Don’t ask Juanita Copeland for a cup of coffee.
As the president/GM of busy Nashville recording studio Sound Emporium, she works in a segment of the industry that has long been dominated by men, and has made it a point to help break stereotypes. She employs female engineers whenever possible, but notices they often have to work harder than men to earn respect because the immediate perception when they walk into a studio is that “they’re someone’s girlfriend,” says Copeland.
Musicians and other studio visitors “will look at her and say, ‘Hey, can you get me a cup of coffee?’ I on purpose did not learn how to make coffee ever, because, No. 1, I don’t drink it, and No. 2, just because I have breasts and a vagina doesn’t mean I have to make coffee.”
With that, Copeland puts the industry on notice that she’s meant to be taken seriously. After a career that included stints with Mercury Records, Almo Sounds, Pioneer Music Group and American Federation of Musicians Local 257, she joined Sound Emporium as studio manager in 2005 and says the place quickly became her home. She was promoted to her current role last year, and retained that position after owner George Shinn donated the studio to nearby Lipscomb University, which was announced in May. Copeland and her full-time staff of five will become employees of the university once the transfer of ownership closes, a transaction expected to be completed by June 30.
Copeland holds the keys to a studio with a rich history. Founded by producer-songwriter and 2013 Country Music Hall of Fame inductee “Cowboy Jack” Clement in 1969, the studio has hosted recording sessions with Garth Brooks, Jimmy Buffett, Johnny Cash, Kenny Chesney, Elvis Costello, Alan Jackson, Alison Krauss and Robert Plant, Yo-Yo Ma, Willie Nelson, R.E.M., Taylor Swift, Pharrell Williams and many more stars. In addition, the film soundtracks for Walk the Line, O Brother, Where Art Thou? and Cold Mountain were all recorded at Sound Emporium under famed producer T Bone Burnett.
In 1979, Clement sold the studio, and the name was changed from Jack Clement Recording Studios to Sound Emporium. Grammy-nominated producer Garth Fundis purchased it in 1992 and ran it until 2011, when it was sold to Shinn, a philanthropist and former owner of the NBA’s Charlotte/New Orleans Hornets franchise.
On May 15, Lipscomb University announced that Shinn was gifting the facility to the school. And while students enrolled in Lipscomb’s contemporary music program will have access, Copeland has been tasked with keeping it operating as a profitable commercial studio used by the music industry at large.

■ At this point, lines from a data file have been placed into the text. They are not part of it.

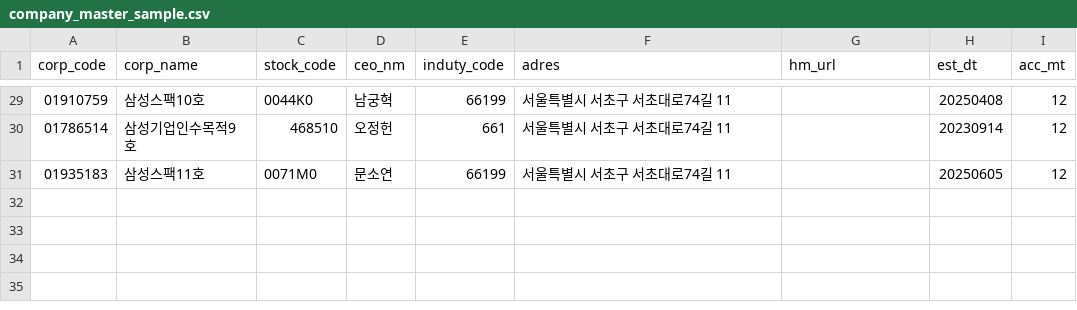
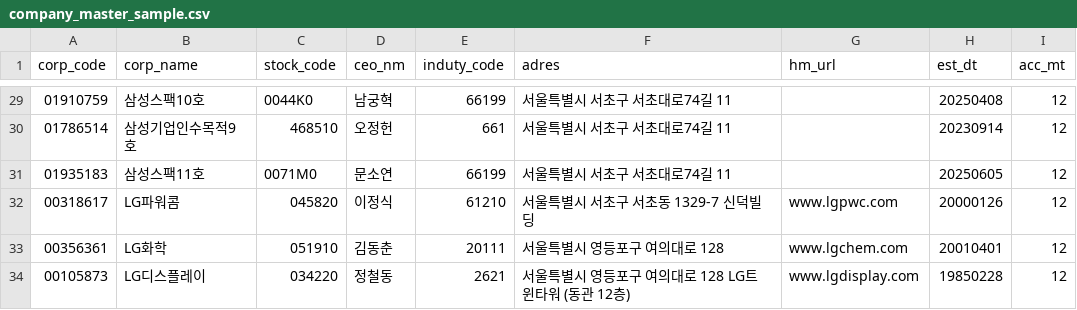
Before and after one commit to nihongogod-cell/dart-financial-dashboard, a CSV file: data/processed/company_master_sample.csv, drawn as a sheet; only a part is shown, gaps mark what is left out.

```diff
--- a/data/processed/company_master_sample.csv
+++ b/data/processed/company_master_sample.csv
@@ -31 +31,4 @@ corp_code,corp_name,stock_code,ceo_nm,induty_code,adres,hm_url,est_dt,acc_mt
 01935183,삼성스팩11호,0071M0,문소연,66199,서울특별시 서초구 서초대로74길 11,,20250605,12
+00318617,LG파워콤,045820,이정식,61210,서울특별시 서초구 서초동 1329-7 신덕빌딩,www.lgpwc.com,20000126,12
+00356361,LG화학,051910,김동춘,20111,서울특별시 영등포구  여의대로 128,www.lgchem.com,20010401,12
+00105873,LG디스플레이,034220,정철동,2621,서울특별시 영등포구 여의대로 128 LG트윈타워 (동관 12층),www.lgdisplay.com,19850228,12
```
Also changed, not shown: 10 other files.
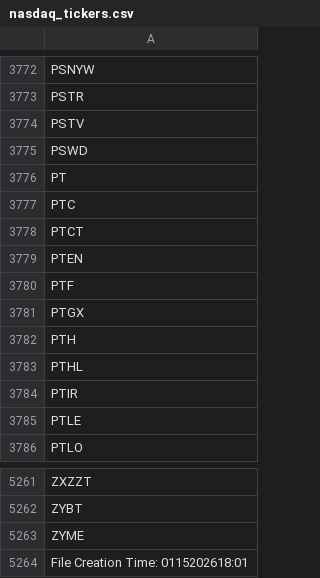
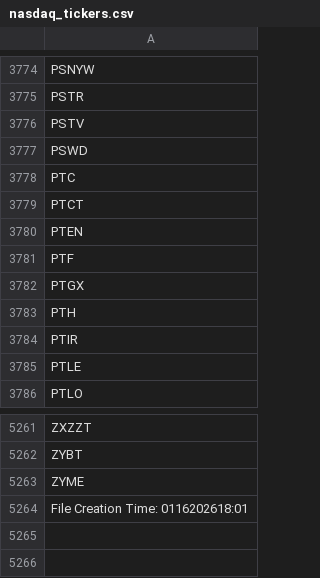
Before and after one commit to cmmds1982/nasdaq-tickers-fetcher, a CSV file: nasdaq_tickers.csv, drawn as a sheet; only a part is shown, gaps mark what is left out; the diff covers the shown part only.

```diff
--- a/nasdaq_tickers.csv
+++ b/nasdaq_tickers.csv
@@ -3775,3 +3777,2 @@ PSTV
 PSWD
-PT
 PTC
@@ -3782,3 +3783,2 @@ PTGX
 PTH
-PTHL
 PTIR
@@ -5263,2 +5263,2 @@ ZYBT
 ZYME
-File Creation Time: 0115202618:01
+File Creation Time: 0116202618:01
```
Also changed, not shown: 4 added rows and 2 removed rows elsewhere in this file.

While it has become increasingly difficult for recording studios to make money, Copeland says Sound Emporium is “probably one of the busiest studios in town, and we’ve been able to reinvest profits into getting more gear, more microphones, and we’ve invested in our staff. We have a 401k that is funded by the studio.” She adds, “We’ve been self-sufficient … for a very long time.” With the studio now running at 90 percent booked, Copeland says, “Last year was our best year we’ve had here in probably 20 years ... We are not just surviving. We’re thriving.”
Being proud of its history, Copeland has decorated the studio walls with old photos. When it became clear Clement was gravely ill, she worked with the Nashville Historical Commission to rush through a historical marker that now sits outside the building, and was able to show Clement the mock-ups just days before he died in 2013. Clement’s response: “That’s cool as shit.”
With the studio’s 50th anniversary coming up in two years, Copeland says Lipscomb is “committed to preserving the history here. I cried [with joy] when I was told that.” Under the university’s patronage, she says she no longer has to worry about the studio one day being sold and “turned into a Starbucks.”
“What sets us apart from every other studio is there’s a heart here,” she says. “This place is where art is made. But it lives and breathes, and people are emotionally attached here because we care ... This studio is more than a job to me. It’s my life.”
When she took over, Copeland says Sound Emporium “needed a woman’s touch. I was able to change a few things around here and really take care of people, rather [than having it] just be a building people came to record [in].”
Just don’t ask her for a cup of coffee.